- [EXERCISE DATA]
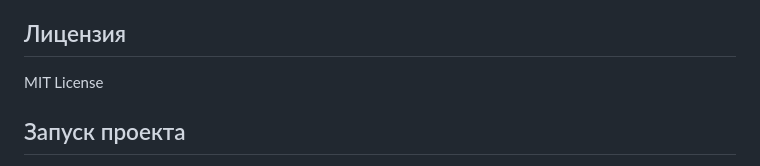
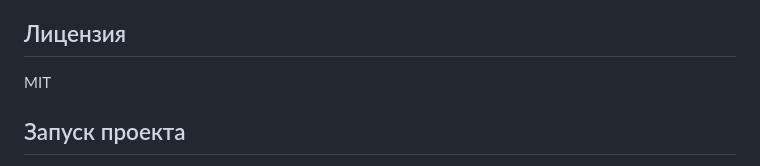
Before and after one commit to dimansidorov/django_stripe, a Markdown page: README.md, the part around the change. GitHub-like rendering.

```diff
--- a/README.md
+++ b/README.md
@@ -16,7 +16,7 @@ stripe.redirectToCheckout(sessionId=session_id)
 
 ## Лицензия
 
-MIT License
+MIT
 
 
 ## Запуск проекта
```
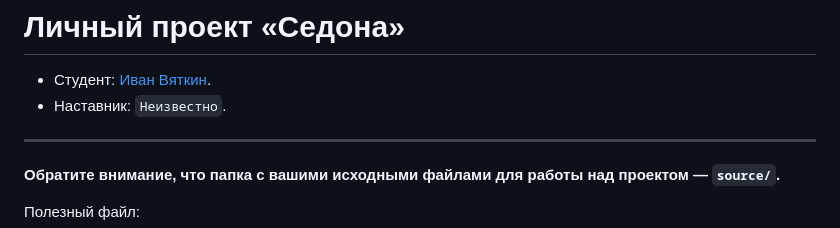
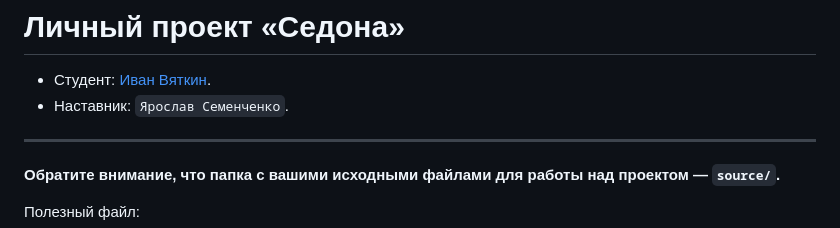
Before and after one commit to htmlacademy-adaptive/2094261-sedona-28, a Markdown page: Readme.md, the part around the change. GitHub-like rendering.

Commit message:
Добавляет наставника

```diff
--- a/Readme.md
+++ b/Readme.md
@@ -1,7 +1,7 @@
 # Личный проект «Седона»
 
 * Студент: [Иван Вяткин](https://up.htmlacademy.ru/adaptive/28/user/2094261).
-* Наставник: `Неизвестно`.
+* Наставник: `Ярослав Семенченко`.
 
 ---
 
```
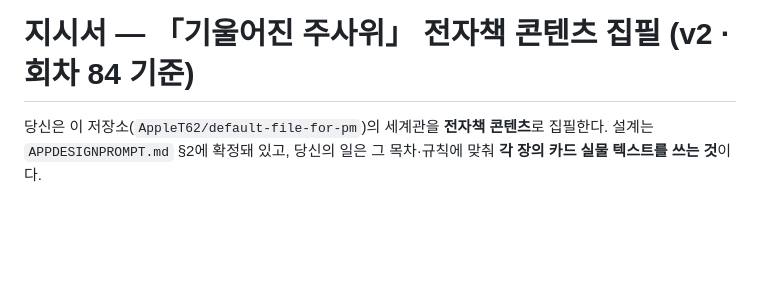
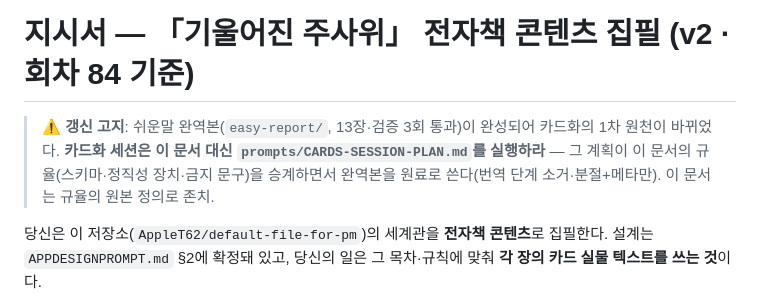
Before and after one commit to AppleT62/default-file-for-pm, a Markdown page: prompts/EBOOK-CARDS-PROMPT.md, the part around the change. Rendered like a GitHub page; blank space fills up the shorter version.

```diff
--- a/prompts/EBOOK-CARDS-PROMPT.md
+++ b/prompts/EBOOK-CARDS-PROMPT.md
@@ -7,6 +7,8 @@
 -->
 
 # 지시서 — 「기울어진 주사위」 전자책 콘텐츠 집필 (v2 · 회차 84 기준)
+
+> **⚠️ 갱신 고지**: 쉬운말 완역본(`easy-report/`, 13장·검증 3회 통과)이 완성되어 카드화의 1차 원천이 바뀌었다. **카드화 세션은 이 문서 대신 `prompts/CARDS-SESSION-PLAN.md`를 실행하라** — 그 계획이 이 문서의 규율(스키마·정직성 장치·금지 문구)을 승계하면서 완역본을 원료로 쓴다(번역 단계 소거·분절+메타만). 이 문서는 규율의 원본 정의로 존치.
 
 당신은 이 저장소(`AppleT62/default-file-for-pm`)의 세계관을 **전자책 콘텐츠**로 집필한다. 설계는 `APPDESIGNPROMPT.md` §2에 확정돼 있고, 당신의 일은 그 목차·규칙에 맞춰 **각 장의 카드 실물 텍스트를 쓰는 것**이다.
 
```
Also changed, not shown: prompts/CARDS-SESSION-PLAN.md (added, +115 -0 lines).
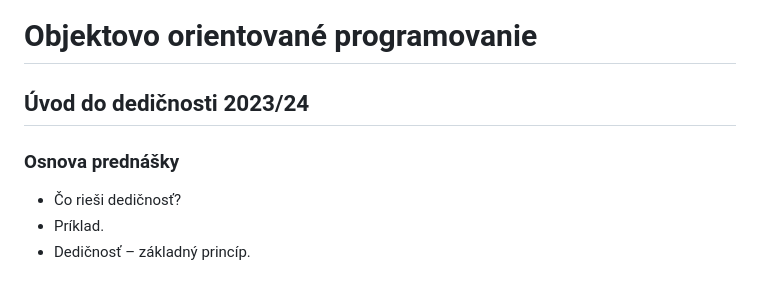
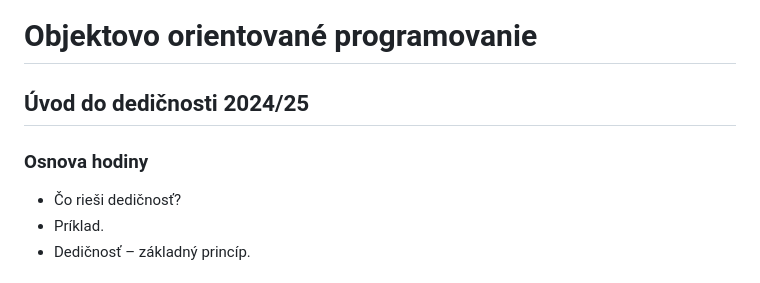
Before and after one commit to SPSITKNM/oop_opakovanie, a Markdown page: oop_opakovanie.md, the part around the change. GitHub-like rendering.

```diff
--- a/oop_opakovanie.md
+++ b/oop_opakovanie.md
@@ -536,9 +536,9 @@ class <meno> {
 
 
 # Objektovo orientované programovanie
-## Úvod do dedičnosti 2023/24
+## Úvod do dedičnosti 2024/25
 
-### Osnova prednášky
+### Osnova hodiny
 - Čo rieši dedičnosť?
 - Príklad.
 - Dedičnosť – základný princíp.
```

- [YOUR GOAL]
Pictures stay out; reproduce exactly the lines from the one containing "Before and after one commit to AppleT62/default-file-for-pm, a" through the end of the data.

- [RESPONSE]
Before and after one commit to AppleT62/default-file-for-pm, a Markdown page: prompts/EBOOK-CARDS-PROMPT.md, the part around the change. Rendered like a GitHub page; blank space fills up the shorter version.

```diff
--- a/prompts/EBOOK-CARDS-PROMPT.md
+++ b/prompts/EBOOK-CARDS-PROMPT.md
@@ -7,6 +7,8 @@
 -->
 
 # 지시서 — 「기울어진 주사위」 전자책 콘텐츠 집필 (v2 · 회차 84 기준)
+
+> **⚠️ 갱신 고지**: 쉬운말 완역본(`easy-report/`, 13장·검증 3회 통과)이 완성되어 카드화의 1차 원천이 바뀌었다. **카드화 세션은 이 문서 대신 `prompts/CARDS-SESSION-PLAN.md`를 실행하라** — 그 계획이 이 문서의 규율(스키마·정직성 장치·금지 문구)을 승계하면서 완역본을 원료로 쓴다(번역 단계 소거·분절+메타만). 이 문서는 규율의 원본 정의로 존치.
 
 당신은 이 저장소(`AppleT62/default-file-for-pm`)의 세계관을 **전자책 콘텐츠**로 집필한다. 설계는 `APPDESIGNPROMPT.md` §2에 확정돼 있고, 당신의 일은 그 목차·규칙에 맞춰 **각 장의 카드 실물 텍스트를 쓰는 것**이다.
 
```
Also changed, not shown: prompts/CARDS-SESSION-PLAN.md (added, +115 -0 lines).
Before and after one commit to SPSITKNM/oop_opakovanie, a Markdown page: oop_opakovanie.md, the part around the change. GitHub-like rendering.

```diff
--- a/oop_opakovanie.md
+++ b/oop_opakovanie.md
@@ -536,9 +536,9 @@ class <meno> {
 
 
 # Objektovo orientované programovanie
-## Úvod do dedičnosti 2023/24
+## Úvod do dedičnosti 2024/25
 
-### Osnova prednášky
+### Osnova hodiny
 - Čo rieši dedičnosť?
 - Príklad.
 - Dedičnosť – základný princíp.
```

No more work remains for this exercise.